Many talented actors seem to be born with that inherent knowledge and ability. I think I’ve discovered it as I’ve journeyed through life. As I’ve grown in maturity and years, I’ve found that I worry less about what others think of me, how I look, whether or not I’ll be chosen for this or that gig. I’m more comfortable in my own skin. Hey, what you see is what you get! Either you like me as I am in the here and now, or you don’t. I’ll always work hard and do my best, but truthfully, either I’m the right fit for what you, as the creative director, have in mind or I’m not. It’s the same with voice over. The creatives and the corporate decision-makers (usually) know what they want and they’re all looking for the best option, often whatever best matches the vision or voice in their head for a particular project.

So since we don’t know exactly what the decision-makers are looking for, let’s just give them the best version of ourselves. Who knows? It may line up with their vision. It may give them a new and better way to see that character. Or it may just go by the wayside: “nice job, but not what we’re looking for.” That’s how we audition for a given role. We read the character description, imagine the character in the scripted scene and develop intentions, motivations, and tactics to help that character get what he or she wants. We fill in the blanks ourselves, coloring the character with a personal history and perhaps experiences from our own lives. We make that character our own, and then turn it loose in the scene to act and react to every moment.

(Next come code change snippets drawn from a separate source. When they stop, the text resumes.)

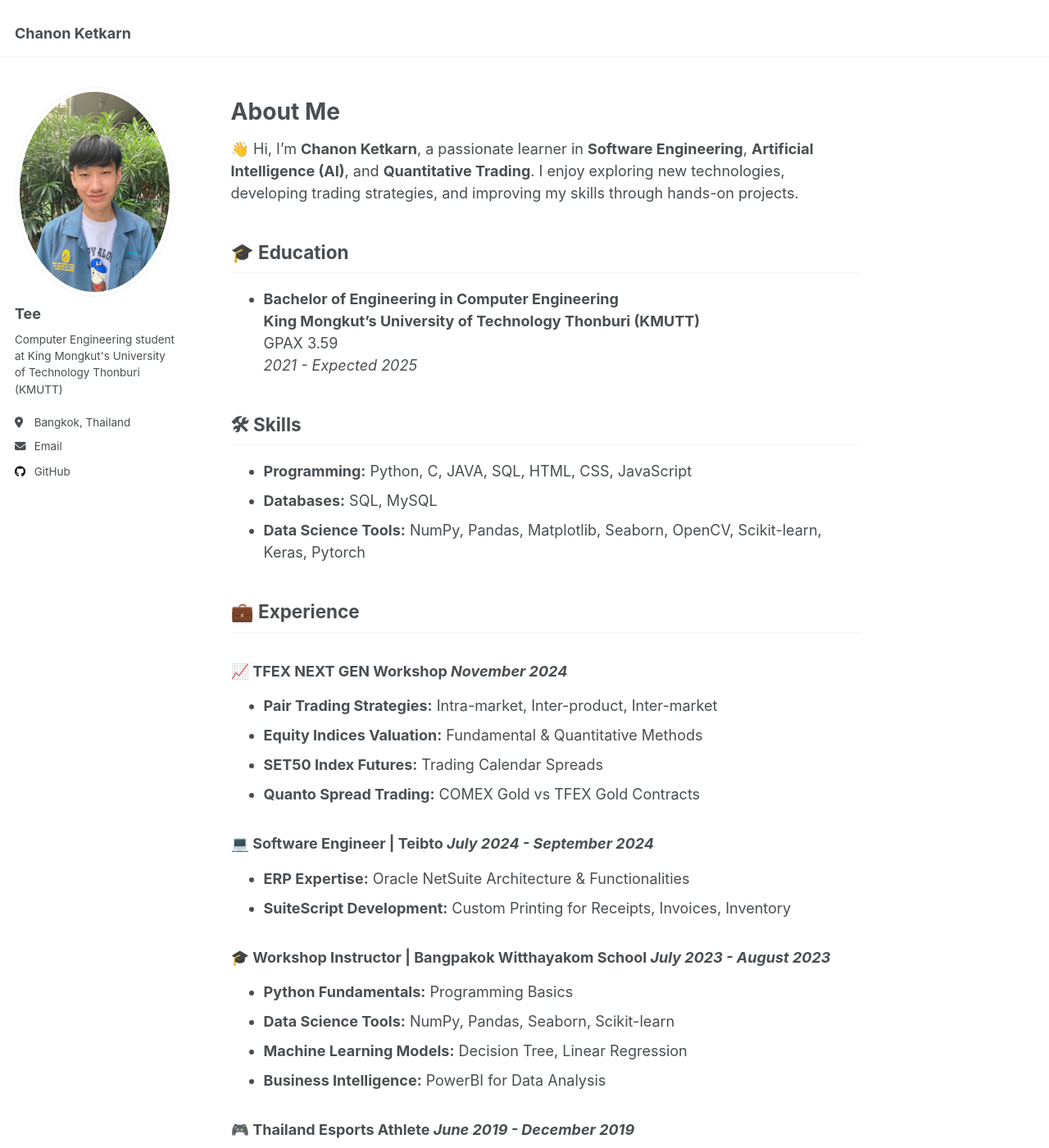
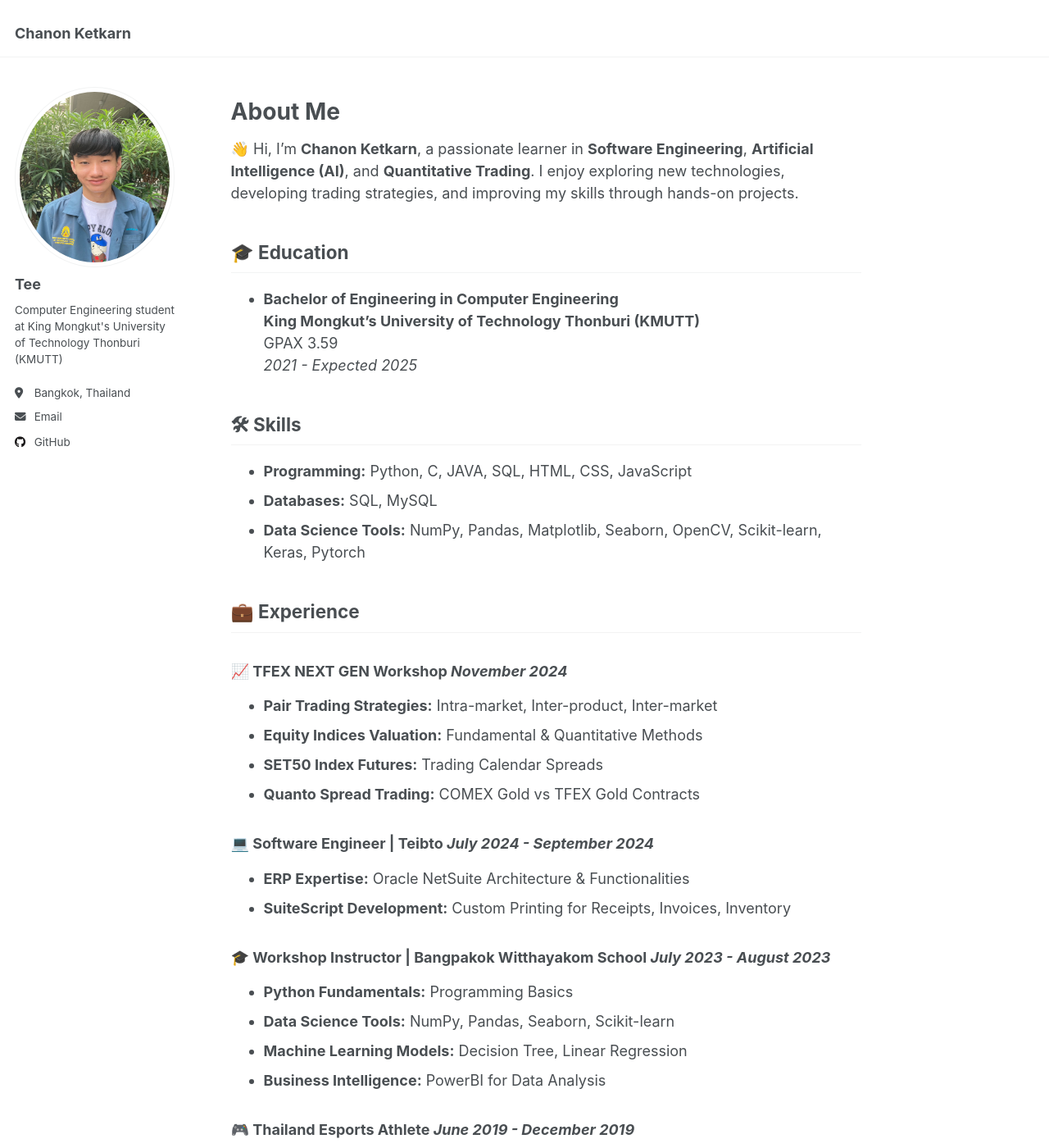
Before and after one commit to ChanonTee/ChanonTee.github.io, a Jekyll site: the page built from _pages/about.md, in a window 1280 px wide and 1400 px high. Shown: the whole window at 82% size. Built offline with Jekyll 4.4.1, drawn with Linux system fonts in a browser that asks for light colours.

Commit message:
Update _sidebar.scss

```diff
--- a/_sass/layout/_sidebar.scss
+++ b/_sass/layout/_sidebar.scss
@@ -90,7 +90,8 @@
   }
 
   img {
-   width: 200px;
+   width: 220px;
+   height: 220px;
    border-radius: 50%;
 
     @include breakpoint($large) {
```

In this particular case of the interior designer, I built upon the specs of a middle-aged decorator who’s tired of running her own business and just wants to be an employee, enjoying helping retail customers choose the best flooring designs for their home remodeling projects. The scenes were a bit funny, so I chose to skew her in a wacky, fun-loving direction, and just had a great time filming the taped audition. Fortunately, the client liked my vision for Karen and I was able to explore this free-wheeling character as she assisted the store’s customers, happy that she was free from the administrative duties that had formerly taken too much of her time away from the creative process she loved.

It was a great experience from start to finish. Now if I can only get a peek at that board game…. 